▸ Task item
Below are some entries. Copy each line that holds the string "Averange".

-- Opening Marker --

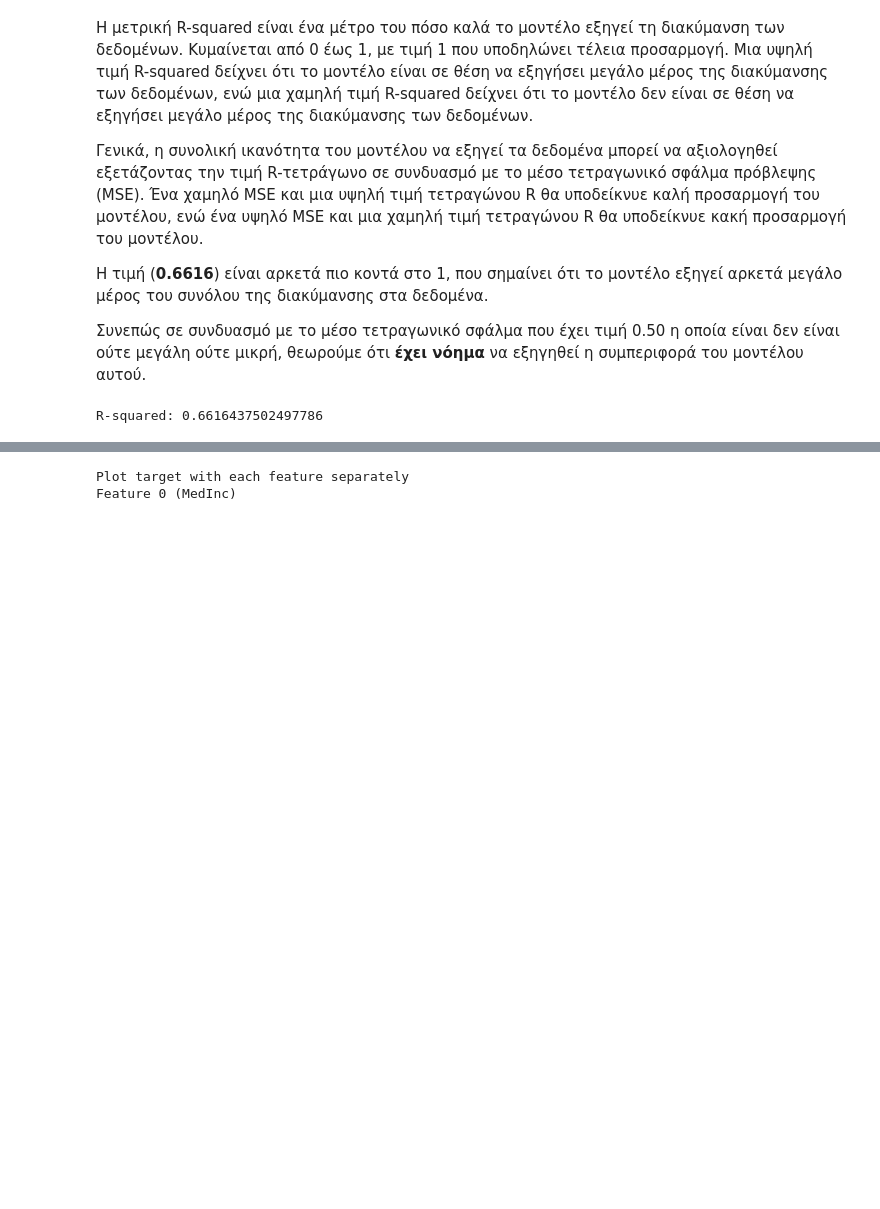
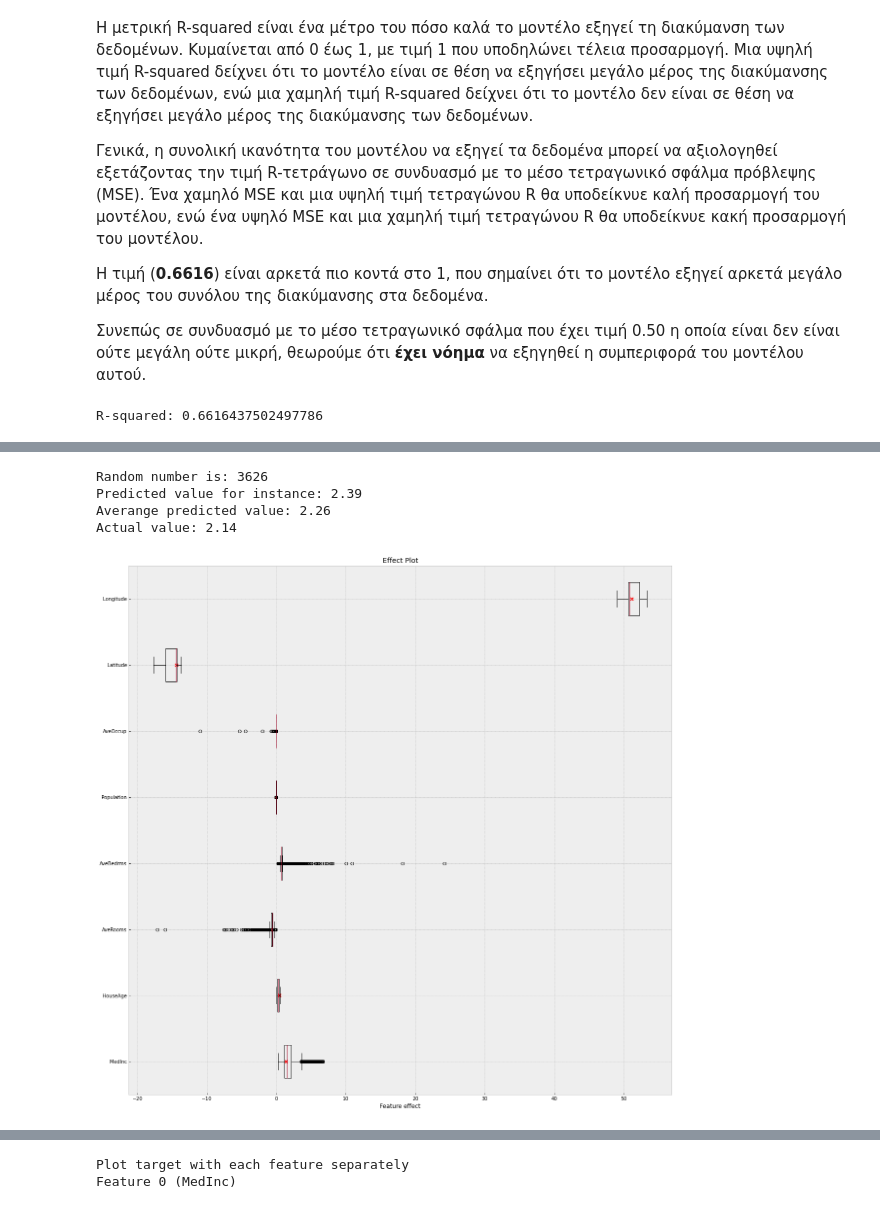
Before and after one commit to Maagnitude/california-housing-xai, a Jupyter notebook: california-housing-xai.ipynb, the cells around one changed output, grey strips where cells are left out. Saved outputs shown, nothing was run; the diff lists cells and outputs as text; code cells hidden in the pictures; blank space fills up the shorter version.

```diff
--- a/california-housing-xai.ipynb
+++ b/california-housing-xai.ipynb
@@ -133,0 +159,31 @@ plt.show()
+# %%
+#Επιλέγουμε τυχαία ένα δείγμα
+random_number = random.randint(0,4000)
+print("Random number is: %d" % random_number)
+random_sample = ds_X_test[random_number]
+
+plt.figure(figsize=(20, 20))
+
+print("Predicted value for instance: %.2f" % ds_Y_pred[random_number])
+print("Averange predicted value: %.2f" % ds_Y_pred.mean())
+print("Actual value: %.2f" % ds_Y_test[random_number])
+
+feature_values = []
+for i in range(coefficients.size):
+  feature_values.append(X_rev[i] * coefficients[i])
+
+plt.title("Effect Plot")
+plt.boxplot(feature_values, vert=False)
+plt.yticks(range(1, len(feature_names) + 1), feature_names)
+
+for i in range(coefficients.size):
+  plt.scatter(x=(random_sample[i] * coefficients[i]), y=i+1, marker='x', color='red')
+plt.xlabel("Feature effect")
+
+plt.show()
+# %% [output]
+Random number is: 3626
+Predicted value for instance: 2.39
+Averange predicted value: 2.26
+Actual value: 2.14
+[figure, added]
```
Also changed, not shown: parts of 32 cells of this notebook.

-- Closing Marker --

▸ Solved problem
+print("Averange predicted value: %.2f" % ds_Y_pred.mean())
+Averange predicted value: 2.26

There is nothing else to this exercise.